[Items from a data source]
------------------------
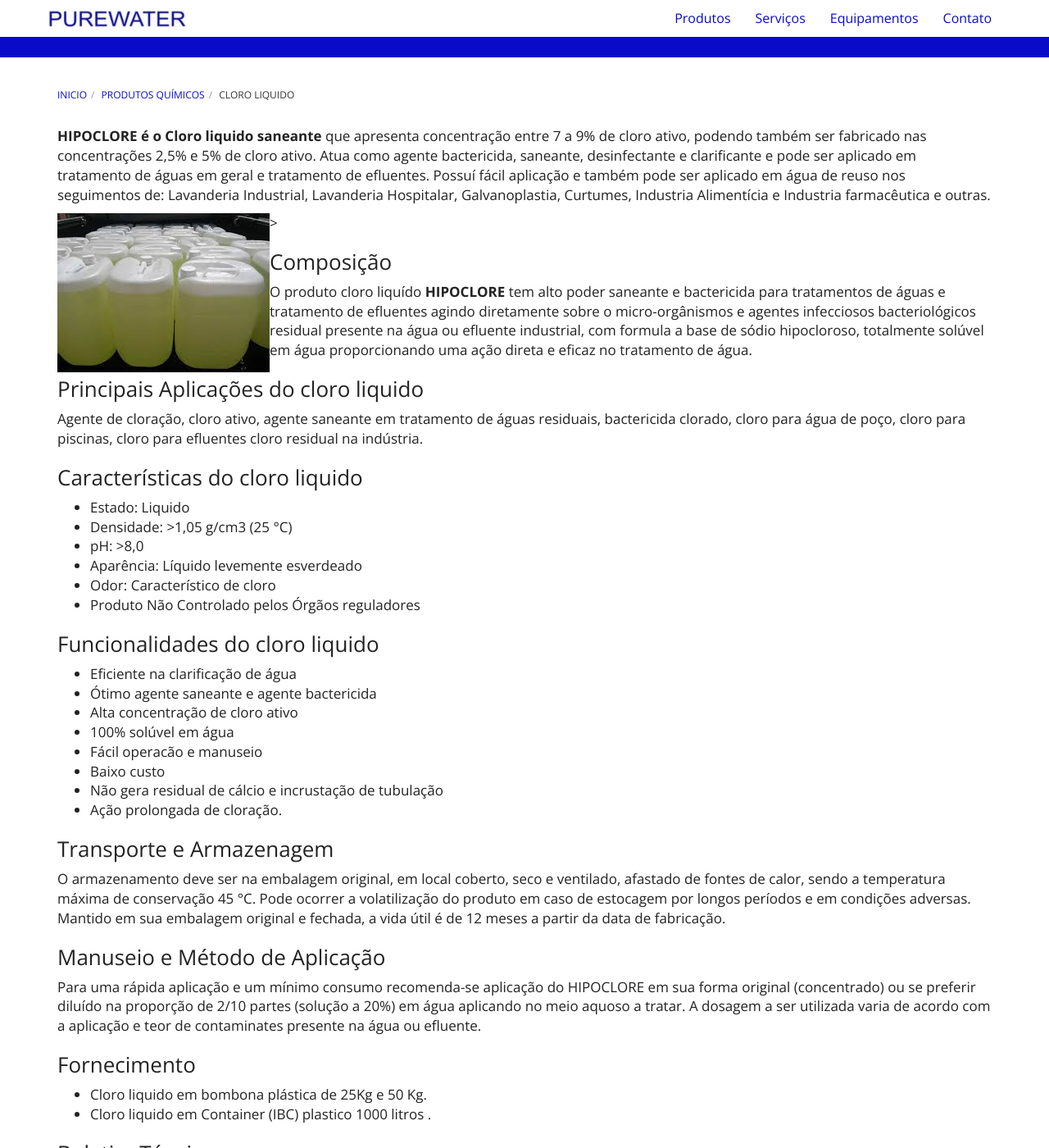
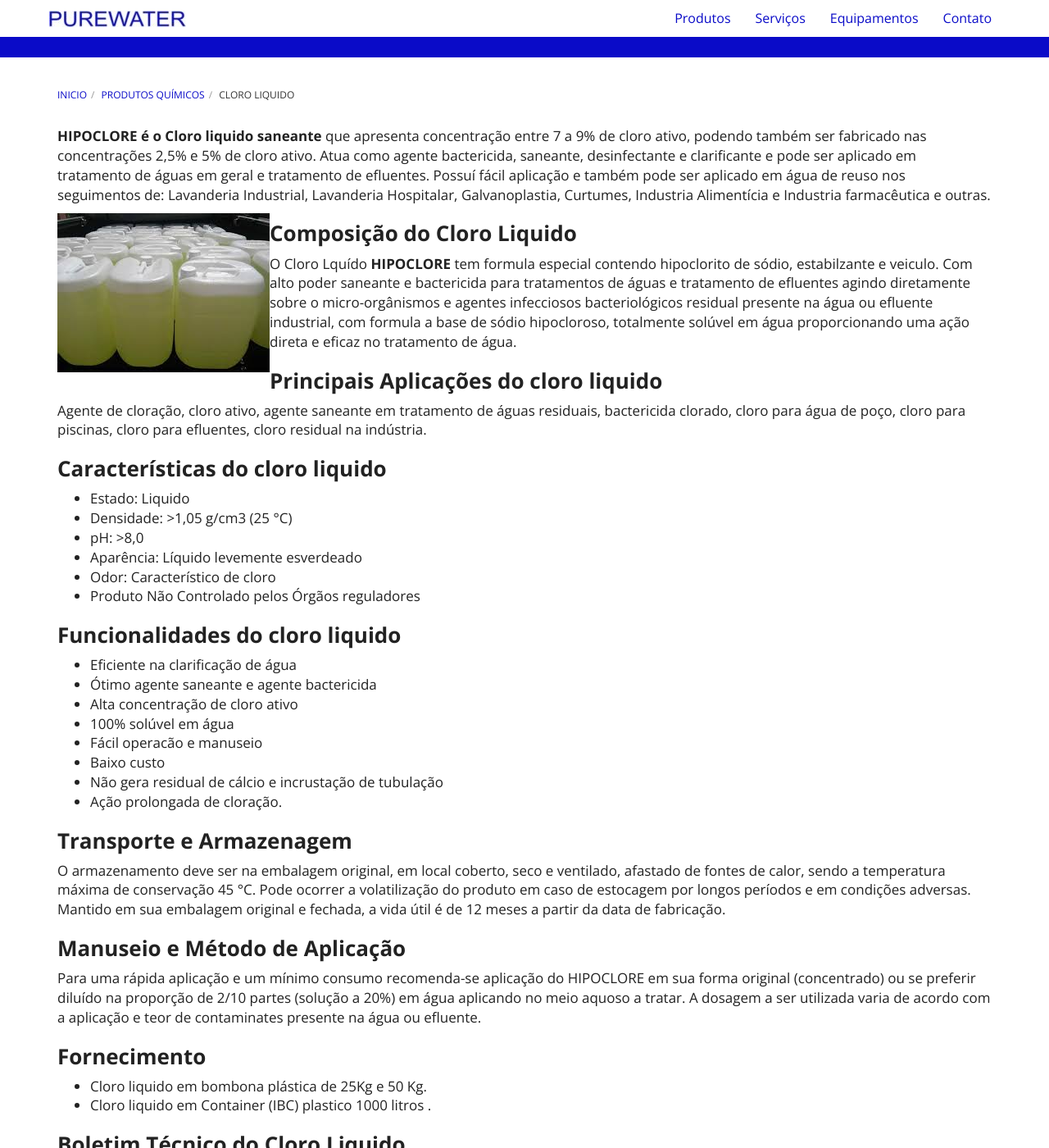
Before and after one commit to purewaterefluentes/purewaterefluentes.github.io, a Jekyll site: the page built from produtos/cloro-liquido.md, in a window 1280 px wide and 1400 px high, scrolled down 224 px. Shown: the whole window at 82% size. Built offline with Jekyll 4.4.1, drawn with Linux system fonts in a browser that asks for light colours; nearby versions of some CDN libraries; library files that are not in the unit come from our copies; some of the changed text lies outside the part shown.

Commit message:
Update cloro-liquido.md

```diff
--- a/produtos/cloro-liquido.md
+++ b/produtos/cloro-liquido.md
@@ -8,16 +8,17 @@
 **HIPOCLORE é o Cloro liquido saneante** que apresenta concentração entre 7 a 9% de cloro ativo, podendo também ser fabricado nas concentrações 2,5% e 5% de cloro ativo. Atua como agente bactericida, saneante, desinfectante e clarificante e pode ser aplicado em tratamento de águas em geral e tratamento de efluentes.
 Possuí fácil aplicação e também pode ser aplicado em água de reuso nos seguimentos de: Lavanderia Industrial, Lavanderia Hospitalar, Galvanoplastia, Curtumes, Industria Alimentícia e Industria farmacêutica e outras.
 
-<img class="img-responsive pull-left" style="max-width: 75%;" src="../../website/images/pequeno/Hipoclore - Cloro.jpg" alt="Cloro Liquido">>
+<img class="img-responsive pull-left" style="max-width: 75%;" src="../../website/images/pequeno/Hipoclore - Cloro.jpg" alt="Cloro Liquido">
 
+<p/>
+### **Composição do Cloro Liquido**
+O Cloro Lquído **HIPOCLORE** tem formula especial contendo hipoclorito de sódio, estabilzante e veiculo.
+Com alto poder saneante e bactericida para tratamentos de águas e tratamento de efluentes agindo diretamente sobre o micro-orgânismos e agentes infecciosos bacteriológicos residual presente na água ou efluente industrial, com formula a base de sódio hipocloroso, totalmente solúvel em água proporcionando uma ação direta e eficaz no tratamento de água.
 
-### Composição
-O produto cloro liquído **HIPOCLORE** tem alto poder saneante e bactericida para tratamentos de águas e tratamento de efluentes agindo diretamente sobre o micro-orgânismos e agentes infecciosos bacteriológicos residual presente na água ou efluente industrial, com formula a base de sódio hipocloroso, totalmente solúvel em água proporcionando uma ação direta e eficaz no tratamento de água.
+### **Principais Aplicações do cloro liquido**
+Agente de cloração, cloro ativo, agente saneante em tratamento de águas residuais, bactericida clorado, cloro para água de poço, cloro para piscinas, cloro para efluentes, cloro residual na indústria.
 
-### Principais Aplicações do cloro liquido
-Agente de cloração, cloro ativo, agente saneante em tratamento de águas residuais, bactericida clorado, cloro para água de poço, cloro para piscinas, cloro para efluentes cloro residual na indústria.
-
-### Características do cloro liquido
+### **Características do cloro liquido**
 
 - Estado: Liquido
 - Densidade: >1,05 g/cm3 (25 °C)
@@ -27,7 +28,7 @@
 - Produto Não Controlado pelos Órgãos reguladores
 
 
-### Funcionalidades do cloro liquido
+### **Funcionalidades do cloro liquido**
 
 - Eficiente na clarificação de água
 - Ótimo agente saneante e agente bactericida
@@ -39,21 +40,21 @@
 - Ação prolongada de cloração.
 
 
-### Transporte e Armazenagem
+### **Transporte e Armazenagem**
 O armazenamento deve ser na embalagem original, em local coberto, seco e ventilado, afastado    de fontes de calor, sendo a temperatura máxima de conservação 45 °C.
 Pode ocorrer a volatilização do produto em caso de estocagem por longos períodos e em condições adversas.
 Mantido em sua embalagem original e fechada, a vida útil é de 12 meses a partir da data de  fabricação.
 
-### Manuseio e Método de Aplicação
+### **Manuseio e Método de Aplicação**
 Para uma rápida aplicação e um mínimo consumo recomenda-se aplicação do HIPOCLORE em sua forma original (concentrado) ou se preferir diluído na proporção de 2/10 partes (solução a 20%) em água aplicando no meio aquoso a tratar.
 A dosagem a ser utilizada varia de acordo com a aplicação e teor de contaminates presente na água ou efluente.
 
-### Fornecimento
+### **Fornecimento**
 
 - Cloro liquido em bombona plástica de 25Kg e 50 Kg.
 - Cloro liquido em Container (IBC) plastico 1000 litros .
 
-### Boletim Técnico
+### **Boletim Técnico do Cloro Liquido**
 
 {% include purewater/link-boletim.html
    label="Boletim Técnico Cloro Liquido"
```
------------------------
THE TASK ▸ Each line in the data that holds the string "style" needs to be copied.

SOLUTION FOR THIS TASK ▸
-<img class="img-responsive pull-left" style="max-width: 75%;" src="../../website/images/pequeno/Hipoclore - Cloro.jpg" alt="Cloro Liquido">>
+<img class="img-responsive pull-left" style="max-width: 75%;" src="../../website/images/pequeno/Hipoclore - Cloro.jpg" alt="Cloro Liquido">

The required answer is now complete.